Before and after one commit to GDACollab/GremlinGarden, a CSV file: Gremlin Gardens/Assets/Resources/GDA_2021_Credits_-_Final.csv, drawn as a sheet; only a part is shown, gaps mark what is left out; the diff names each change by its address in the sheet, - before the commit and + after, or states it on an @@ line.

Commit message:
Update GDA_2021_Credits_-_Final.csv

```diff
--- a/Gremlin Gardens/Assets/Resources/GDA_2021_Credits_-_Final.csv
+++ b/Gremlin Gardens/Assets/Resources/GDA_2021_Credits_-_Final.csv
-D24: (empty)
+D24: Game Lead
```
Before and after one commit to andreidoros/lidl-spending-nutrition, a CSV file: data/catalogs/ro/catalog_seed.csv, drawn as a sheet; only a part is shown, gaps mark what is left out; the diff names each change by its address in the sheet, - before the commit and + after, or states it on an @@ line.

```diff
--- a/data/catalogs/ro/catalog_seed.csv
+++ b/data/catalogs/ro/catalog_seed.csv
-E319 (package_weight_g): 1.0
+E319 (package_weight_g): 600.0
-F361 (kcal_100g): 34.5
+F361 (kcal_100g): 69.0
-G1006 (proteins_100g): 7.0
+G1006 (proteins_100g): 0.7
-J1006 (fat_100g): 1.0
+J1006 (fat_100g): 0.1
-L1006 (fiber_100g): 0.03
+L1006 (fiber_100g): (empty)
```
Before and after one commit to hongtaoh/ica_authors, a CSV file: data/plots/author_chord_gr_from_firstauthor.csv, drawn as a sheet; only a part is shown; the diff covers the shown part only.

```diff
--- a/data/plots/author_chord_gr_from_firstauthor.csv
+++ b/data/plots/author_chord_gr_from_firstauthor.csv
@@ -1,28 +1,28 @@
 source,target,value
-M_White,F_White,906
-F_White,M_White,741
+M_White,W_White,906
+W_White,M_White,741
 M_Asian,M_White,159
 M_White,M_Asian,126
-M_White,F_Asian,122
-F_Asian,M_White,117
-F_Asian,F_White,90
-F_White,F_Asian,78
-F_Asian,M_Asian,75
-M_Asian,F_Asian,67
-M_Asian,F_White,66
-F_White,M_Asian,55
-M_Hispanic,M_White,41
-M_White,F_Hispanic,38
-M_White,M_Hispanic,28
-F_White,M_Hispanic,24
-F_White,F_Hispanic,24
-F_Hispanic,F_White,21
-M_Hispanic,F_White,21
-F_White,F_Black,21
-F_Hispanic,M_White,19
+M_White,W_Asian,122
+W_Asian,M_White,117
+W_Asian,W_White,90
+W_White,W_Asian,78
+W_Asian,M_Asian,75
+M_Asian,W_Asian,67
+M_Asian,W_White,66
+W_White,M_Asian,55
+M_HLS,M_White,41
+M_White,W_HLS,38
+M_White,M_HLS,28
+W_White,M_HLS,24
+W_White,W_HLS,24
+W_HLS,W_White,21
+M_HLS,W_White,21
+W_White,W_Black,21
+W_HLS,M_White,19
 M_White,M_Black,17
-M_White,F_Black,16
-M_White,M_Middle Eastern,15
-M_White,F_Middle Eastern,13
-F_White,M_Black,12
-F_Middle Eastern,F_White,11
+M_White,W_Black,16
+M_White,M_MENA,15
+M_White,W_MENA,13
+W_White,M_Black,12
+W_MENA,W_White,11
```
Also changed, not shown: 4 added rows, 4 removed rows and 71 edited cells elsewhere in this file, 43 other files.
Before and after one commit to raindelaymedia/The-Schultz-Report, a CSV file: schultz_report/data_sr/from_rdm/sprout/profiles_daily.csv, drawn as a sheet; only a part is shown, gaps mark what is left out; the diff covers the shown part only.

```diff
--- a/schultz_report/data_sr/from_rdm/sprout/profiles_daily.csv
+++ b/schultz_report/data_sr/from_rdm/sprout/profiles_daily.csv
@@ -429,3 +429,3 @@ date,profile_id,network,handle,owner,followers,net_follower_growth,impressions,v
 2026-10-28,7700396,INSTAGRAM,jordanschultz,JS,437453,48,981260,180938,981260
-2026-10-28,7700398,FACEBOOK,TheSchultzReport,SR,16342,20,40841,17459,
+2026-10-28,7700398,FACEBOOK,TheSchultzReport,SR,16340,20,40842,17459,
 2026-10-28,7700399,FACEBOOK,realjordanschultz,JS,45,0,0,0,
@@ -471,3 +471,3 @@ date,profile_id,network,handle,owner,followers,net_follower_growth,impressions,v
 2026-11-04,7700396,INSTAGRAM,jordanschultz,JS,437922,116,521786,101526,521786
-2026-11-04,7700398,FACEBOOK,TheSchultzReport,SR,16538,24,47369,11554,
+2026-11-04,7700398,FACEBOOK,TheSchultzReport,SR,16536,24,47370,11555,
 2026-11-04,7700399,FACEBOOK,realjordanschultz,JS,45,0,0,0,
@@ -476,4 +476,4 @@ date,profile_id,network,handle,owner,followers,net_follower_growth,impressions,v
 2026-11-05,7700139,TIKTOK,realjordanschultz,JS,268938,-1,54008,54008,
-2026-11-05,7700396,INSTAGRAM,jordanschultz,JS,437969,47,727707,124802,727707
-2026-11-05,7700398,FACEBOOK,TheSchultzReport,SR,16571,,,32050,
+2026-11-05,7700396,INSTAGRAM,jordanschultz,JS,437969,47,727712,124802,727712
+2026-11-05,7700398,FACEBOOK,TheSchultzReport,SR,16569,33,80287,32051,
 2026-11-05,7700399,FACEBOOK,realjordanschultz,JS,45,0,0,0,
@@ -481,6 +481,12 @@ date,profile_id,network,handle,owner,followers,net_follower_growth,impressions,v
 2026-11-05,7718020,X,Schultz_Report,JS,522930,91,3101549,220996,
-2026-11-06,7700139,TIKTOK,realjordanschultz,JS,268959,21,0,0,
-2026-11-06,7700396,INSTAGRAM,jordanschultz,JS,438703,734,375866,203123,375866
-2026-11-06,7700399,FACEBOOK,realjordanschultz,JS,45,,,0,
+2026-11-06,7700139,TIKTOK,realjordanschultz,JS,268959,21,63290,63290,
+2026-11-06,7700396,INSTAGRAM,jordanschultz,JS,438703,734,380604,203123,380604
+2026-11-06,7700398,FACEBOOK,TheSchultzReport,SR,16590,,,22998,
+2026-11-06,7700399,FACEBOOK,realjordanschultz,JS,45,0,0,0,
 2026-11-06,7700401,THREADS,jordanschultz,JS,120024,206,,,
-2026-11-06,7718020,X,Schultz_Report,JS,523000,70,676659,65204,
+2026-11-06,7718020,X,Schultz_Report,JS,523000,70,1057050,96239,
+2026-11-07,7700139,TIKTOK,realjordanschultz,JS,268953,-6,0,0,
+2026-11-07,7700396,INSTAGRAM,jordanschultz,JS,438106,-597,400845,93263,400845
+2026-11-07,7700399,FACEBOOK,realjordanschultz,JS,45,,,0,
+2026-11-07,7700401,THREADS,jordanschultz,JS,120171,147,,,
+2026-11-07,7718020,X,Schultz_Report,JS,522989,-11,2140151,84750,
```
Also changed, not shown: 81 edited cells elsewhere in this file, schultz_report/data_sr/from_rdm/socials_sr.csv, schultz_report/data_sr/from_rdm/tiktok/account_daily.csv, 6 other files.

→ **YOUR ASSIGNMENT**
All of the data above is to be given again, word for word.

→ **REPLY TO THE TASK**
Before and after one commit to GDACollab/GremlinGarden, a CSV file: Gremlin Gardens/Assets/Resources/GDA_2021_Credits_-_Final.csv, drawn as a sheet; only a part is shown, gaps mark what is left out; the diff names each change by its address in the sheet, - before the commit and + after, or states it on an @@ line.

Commit message:
Update GDA_2021_Credits_-_Final.csv

```diff
--- a/Gremlin Gardens/Assets/Resources/GDA_2021_Credits_-_Final.csv
+++ b/Gremlin Gardens/Assets/Resources/GDA_2021_Credits_-_Final.csv
-D24: (empty)
+D24: Game Lead
```
Before and after one commit to andreidoros/lidl-spending-nutrition, a CSV file: data/catalogs/ro/catalog_seed.csv, drawn as a sheet; only a part is shown, gaps mark what is left out; the diff names each change by its address in the sheet, - before the commit and + after, or states it on an @@ line.

```diff
--- a/data/catalogs/ro/catalog_seed.csv
+++ b/data/catalogs/ro/catalog_seed.csv
-E319 (package_weight_g): 1.0
+E319 (package_weight_g): 600.0
-F361 (kcal_100g): 34.5
+F361 (kcal_100g): 69.0
-G1006 (proteins_100g): 7.0
+G1006 (proteins_100g): 0.7
-J1006 (fat_100g): 1.0
+J1006 (fat_100g): 0.1
-L1006 (fiber_100g): 0.03
+L1006 (fiber_100g): (empty)
```
Before and after one commit to hongtaoh/ica_authors, a CSV file: data/plots/author_chord_gr_from_firstauthor.csv, drawn as a sheet; only a part is shown; the diff covers the shown part only.

```diff
--- a/data/plots/author_chord_gr_from_firstauthor.csv
+++ b/data/plots/author_chord_gr_from_firstauthor.csv
@@ -1,28 +1,28 @@
 source,target,value
-M_White,F_White,906
-F_White,M_White,741
+M_White,W_White,906
+W_White,M_White,741
 M_Asian,M_White,159
 M_White,M_Asian,126
-M_White,F_Asian,122
-F_Asian,M_White,117
-F_Asian,F_White,90
-F_White,F_Asian,78
-F_Asian,M_Asian,75
-M_Asian,F_Asian,67
-M_Asian,F_White,66
-F_White,M_Asian,55
-M_Hispanic,M_White,41
-M_White,F_Hispanic,38
-M_White,M_Hispanic,28
-F_White,M_Hispanic,24
-F_White,F_Hispanic,24
-F_Hispanic,F_White,21
-M_Hispanic,F_White,21
-F_White,F_Black,21
-F_Hispanic,M_White,19
+M_White,W_Asian,122
+W_Asian,M_White,117
+W_Asian,W_White,90
+W_White,W_Asian,78
+W_Asian,M_Asian,75
+M_Asian,W_Asian,67
+M_Asian,W_White,66
+W_White,M_Asian,55
+M_HLS,M_White,41
+M_White,W_HLS,38
+M_White,M_HLS,28
+W_White,M_HLS,24
+W_White,W_HLS,24
+W_HLS,W_White,21
+M_HLS,W_White,21
+W_White,W_Black,21
+W_HLS,M_White,19
 M_White,M_Black,17
-M_White,F_Black,16
-M_White,M_Middle Eastern,15
-M_White,F_Middle Eastern,13
-F_White,M_Black,12
-F_Middle Eastern,F_White,11
+M_White,W_Black,16
+M_White,M_MENA,15
+M_White,W_MENA,13
+W_White,M_Black,12
+W_MENA,W_White,11
```
Also changed, not shown: 4 added rows, 4 removed rows and 71 edited cells elsewhere in this file, 43 other files.
Before and after one commit to raindelaymedia/The-Schultz-Report, a CSV file: schultz_report/data_sr/from_rdm/sprout/profiles_daily.csv, drawn as a sheet; only a part is shown, gaps mark what is left out; the diff covers the shown part only.

```diff
--- a/schultz_report/data_sr/from_rdm/sprout/profiles_daily.csv
+++ b/schultz_report/data_sr/from_rdm/sprout/profiles_daily.csv
@@ -429,3 +429,3 @@ date,profile_id,network,handle,owner,followers,net_follower_growth,impressions,v
 2026-10-28,7700396,INSTAGRAM,jordanschultz,JS,437453,48,981260,180938,981260
-2026-10-28,7700398,FACEBOOK,TheSchultzReport,SR,16342,20,40841,17459,
+2026-10-28,7700398,FACEBOOK,TheSchultzReport,SR,16340,20,40842,17459,
 2026-10-28,7700399,FACEBOOK,realjordanschultz,JS,45,0,0,0,
@@ -471,3 +471,3 @@ date,profile_id,network,handle,owner,followers,net_follower_growth,impressions,v
 2026-11-04,7700396,INSTAGRAM,jordanschultz,JS,437922,116,521786,101526,521786
-2026-11-04,7700398,FACEBOOK,TheSchultzReport,SR,16538,24,47369,11554,
+2026-11-04,7700398,FACEBOOK,TheSchultzReport,SR,16536,24,47370,11555,
 2026-11-04,7700399,FACEBOOK,realjordanschultz,JS,45,0,0,0,
@@ -476,4 +476,4 @@ date,profile_id,network,handle,owner,followers,net_follower_growth,impressions,v
 2026-11-05,7700139,TIKTOK,realjordanschultz,JS,268938,-1,54008,54008,
-2026-11-05,7700396,INSTAGRAM,jordanschultz,JS,437969,47,727707,124802,727707
-2026-11-05,7700398,FACEBOOK,TheSchultzReport,SR,16571,,,32050,
+2026-11-05,7700396,INSTAGRAM,jordanschultz,JS,437969,47,727712,124802,727712
+2026-11-05,7700398,FACEBOOK,TheSchultzReport,SR,16569,33,80287,32051,
 2026-11-05,7700399,FACEBOOK,realjordanschultz,JS,45,0,0,0,
@@ -481,6 +481,12 @@ date,profile_id,network,handle,owner,followers,net_follower_growth,impressions,v
 2026-11-05,7718020,X,Schultz_Report,JS,522930,91,3101549,220996,
-2026-11-06,7700139,TIKTOK,realjordanschultz,JS,268959,21,0,0,
-2026-11-06,7700396,INSTAGRAM,jordanschultz,JS,438703,734,375866,203123,375866
-2026-11-06,7700399,FACEBOOK,realjordanschultz,JS,45,,,0,
+2026-11-06,7700139,TIKTOK,realjordanschultz,JS,268959,21,63290,63290,
+2026-11-06,7700396,INSTAGRAM,jordanschultz,JS,438703,734,380604,203123,380604
+2026-11-06,7700398,FACEBOOK,TheSchultzReport,SR,16590,,,22998,
+2026-11-06,7700399,FACEBOOK,realjordanschultz,JS,45,0,0,0,
 2026-11-06,7700401,THREADS,jordanschultz,JS,120024,206,,,
-2026-11-06,7718020,X,Schultz_Report,JS,523000,70,676659,65204,
+2026-11-06,7718020,X,Schultz_Report,JS,523000,70,1057050,96239,
+2026-11-07,7700139,TIKTOK,realjordanschultz,JS,268953,-6,0,0,
+2026-11-07,7700396,INSTAGRAM,jordanschultz,JS,438106,-597,400845,93263,400845
+2026-11-07,7700399,FACEBOOK,realjordanschultz,JS,45,,,0,
+2026-11-07,7700401,THREADS,jordanschultz,JS,120171,147,,,
+2026-11-07,7718020,X,Schultz_Report,JS,522989,-11,2140151,84750,
```
Also changed, not shown: 81 edited cells elsewhere in this file, schultz_report/data_sr/from_rdm/socials_sr.csv, schultz_report/data_sr/from_rdm/tiktok/account_daily.csv, 6 other files.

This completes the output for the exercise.